I know, the title doesn’t make sense; the Perodua Myvi is already king of the hill many times over…but only in Malaysia. No matter how hard Perodua thumps its chest and touts market leadership, the second national carmaker will have to at some point get exports up and running as growth stagnates at home. But before the proxy of Daihatsu/Toyota can dream of challenging the likes of the Honda Jazz in this region or the Volkswagen Polo in Europe, it’ll first have to come through many talented midfield runners, one of them would be the Kia Rio you see here.
What is it?
At a glance, you’d think the fourth-generation Rio is the new VW Polo; all grown up with its refined look and spot-on proportions. It doesn’t hurt that it has a set of attractive lighting equipment fore and aft, complemented by uncommonly large alloys (17-inch items shod with Continental SportContact 5 rubber no less) which are perhaps the only feature that’s showy; otherwise the Rio looks confident, if not stylish.

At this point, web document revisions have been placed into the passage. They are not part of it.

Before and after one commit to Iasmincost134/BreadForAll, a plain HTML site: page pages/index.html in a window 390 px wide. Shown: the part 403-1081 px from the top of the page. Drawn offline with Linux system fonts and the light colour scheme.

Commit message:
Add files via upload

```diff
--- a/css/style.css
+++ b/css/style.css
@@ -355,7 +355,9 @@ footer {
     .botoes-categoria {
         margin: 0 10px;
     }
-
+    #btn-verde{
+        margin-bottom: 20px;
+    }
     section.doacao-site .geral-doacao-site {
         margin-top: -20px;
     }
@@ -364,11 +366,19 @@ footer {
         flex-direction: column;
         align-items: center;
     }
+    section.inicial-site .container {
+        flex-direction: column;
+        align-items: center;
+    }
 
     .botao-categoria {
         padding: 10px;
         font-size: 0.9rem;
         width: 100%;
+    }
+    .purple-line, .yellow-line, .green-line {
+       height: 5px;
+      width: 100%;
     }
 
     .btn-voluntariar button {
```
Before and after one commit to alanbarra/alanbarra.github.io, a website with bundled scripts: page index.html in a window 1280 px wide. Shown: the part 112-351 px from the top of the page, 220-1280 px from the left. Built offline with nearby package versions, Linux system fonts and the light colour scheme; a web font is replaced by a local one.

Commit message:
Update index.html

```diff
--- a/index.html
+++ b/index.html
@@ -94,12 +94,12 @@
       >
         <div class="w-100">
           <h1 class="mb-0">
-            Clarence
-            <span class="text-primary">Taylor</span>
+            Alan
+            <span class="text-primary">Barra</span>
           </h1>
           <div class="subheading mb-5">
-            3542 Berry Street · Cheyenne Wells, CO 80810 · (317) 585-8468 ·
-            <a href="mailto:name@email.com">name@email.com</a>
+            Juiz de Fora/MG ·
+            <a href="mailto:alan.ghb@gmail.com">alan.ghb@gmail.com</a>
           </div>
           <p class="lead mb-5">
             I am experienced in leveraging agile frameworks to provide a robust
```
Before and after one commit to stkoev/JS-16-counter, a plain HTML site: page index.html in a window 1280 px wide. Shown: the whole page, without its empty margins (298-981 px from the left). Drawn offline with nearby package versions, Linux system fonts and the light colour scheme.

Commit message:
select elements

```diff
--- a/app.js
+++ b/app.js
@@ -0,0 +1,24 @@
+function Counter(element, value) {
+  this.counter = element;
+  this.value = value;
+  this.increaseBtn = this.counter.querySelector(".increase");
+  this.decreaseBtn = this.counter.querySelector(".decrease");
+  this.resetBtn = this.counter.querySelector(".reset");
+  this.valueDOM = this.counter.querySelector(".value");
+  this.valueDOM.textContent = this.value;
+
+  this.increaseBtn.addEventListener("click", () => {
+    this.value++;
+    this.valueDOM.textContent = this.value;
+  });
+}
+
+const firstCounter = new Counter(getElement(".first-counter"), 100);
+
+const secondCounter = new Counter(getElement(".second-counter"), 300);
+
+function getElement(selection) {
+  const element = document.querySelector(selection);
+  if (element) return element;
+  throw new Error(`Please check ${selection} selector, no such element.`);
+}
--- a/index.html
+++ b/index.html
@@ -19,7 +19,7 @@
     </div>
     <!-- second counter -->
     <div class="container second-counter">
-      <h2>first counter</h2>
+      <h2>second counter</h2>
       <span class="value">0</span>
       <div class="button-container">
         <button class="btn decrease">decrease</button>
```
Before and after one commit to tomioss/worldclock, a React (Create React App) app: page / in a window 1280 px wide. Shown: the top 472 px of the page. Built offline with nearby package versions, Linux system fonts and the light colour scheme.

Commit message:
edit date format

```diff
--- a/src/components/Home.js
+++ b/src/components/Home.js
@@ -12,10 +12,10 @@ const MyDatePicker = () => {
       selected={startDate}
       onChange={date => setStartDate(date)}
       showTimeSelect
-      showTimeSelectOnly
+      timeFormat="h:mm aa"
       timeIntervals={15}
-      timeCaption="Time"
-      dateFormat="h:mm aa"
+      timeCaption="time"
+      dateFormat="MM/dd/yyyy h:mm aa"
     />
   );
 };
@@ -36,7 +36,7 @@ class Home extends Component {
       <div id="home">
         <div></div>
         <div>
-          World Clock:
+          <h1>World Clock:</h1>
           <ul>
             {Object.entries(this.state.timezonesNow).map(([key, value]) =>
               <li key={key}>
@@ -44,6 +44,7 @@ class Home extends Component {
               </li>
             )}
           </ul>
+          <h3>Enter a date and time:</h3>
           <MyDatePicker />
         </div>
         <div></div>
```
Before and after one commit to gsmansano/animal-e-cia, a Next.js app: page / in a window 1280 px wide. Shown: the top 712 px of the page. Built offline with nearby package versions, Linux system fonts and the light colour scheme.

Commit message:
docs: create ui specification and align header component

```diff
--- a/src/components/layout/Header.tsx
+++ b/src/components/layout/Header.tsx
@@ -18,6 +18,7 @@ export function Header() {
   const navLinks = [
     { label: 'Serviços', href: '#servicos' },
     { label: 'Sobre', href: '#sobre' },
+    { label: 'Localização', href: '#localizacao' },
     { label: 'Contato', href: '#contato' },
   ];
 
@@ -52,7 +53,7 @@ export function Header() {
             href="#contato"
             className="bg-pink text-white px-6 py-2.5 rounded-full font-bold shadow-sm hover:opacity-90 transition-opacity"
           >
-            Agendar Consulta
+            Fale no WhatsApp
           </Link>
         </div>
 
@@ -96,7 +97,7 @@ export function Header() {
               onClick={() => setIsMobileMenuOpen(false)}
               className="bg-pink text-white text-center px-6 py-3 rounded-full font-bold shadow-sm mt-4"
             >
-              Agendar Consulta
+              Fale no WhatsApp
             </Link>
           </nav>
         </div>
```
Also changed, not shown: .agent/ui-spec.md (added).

Opening the driver’s door reveals a premium-looking interior, at which point you realise the Koreans have the basics sorted once and for all, and that our national makes still have some ways to go. There’s something rather pleasing about the Rio’s ergonomics; the dash layout is logical and easy to get the hang of, while the controls feel tactile and well made. It also requires little effort to dial in a good driving position, an attribute not to be taken for granted in any affordably priced car.
While the Rio isn’t quite a match for the Honda Jazz in terms of clever practicality nor the Myvi in outright legroom, the overall space that it serves up is competitive in the compact B-hatch class, particularly to the people who buy these cars. Besides, the sole variant sold here comes with the full plethora of airbags, rear view camera, tyre pressure monitoring, even a sunroof but curiously misses out on Android Auto or Apple CarPlay.
With Europe being the biggest consumer of Rio hatchbacks, powertrain options for countries with no penchant for three pedals or diesels was always going to be limited, which explains why there’s only a 99hp/133Nm 1.4-litre four-cylinder mated to a four-speed auto under the Rio’s bonnet. If there’s any consolation, our ASEAN neighbours and even the Aussies also get the same engine with the modest output. Bummer.
While a four-speed auto does sound arcane in 2018, the issue isn’t so much a deficiency of gear ratios but of newton metres. The competition probably isn’t that much quicker and whatever performance that’s available from the Rio is adequate for city-centric duties, but it would have been so much better if the 1.4-litre offered more poke (and less strain in the upper rev ranges) to complement the Rio’s able handling, which is predicated on firmer suspension set up relative to typical Asian offerings.
Should you buy one?
The Rio is 40% costlier than the priciest Myvi variant, so it isn’t quite in the same basket of consideration. And it’s probably too optimistic to expect Kia and local partner Naza to disrupt Myvi’s dominance like how they are trying with the locally assembled Picanto one rung below. That said, the Rio does square up nicely against contemporaries such as the aforementioned Jazz, Mazda 2 and Volkswagen Polo thanks to its rich specs, fully imported build and good looks, so you should give it the attention it deserves. But with further liberalisation expected in the Malaysian automotive industry, and when Perodua steps out of its comfort zone, the Rio would be one of the cars that the Myvi needs to beat.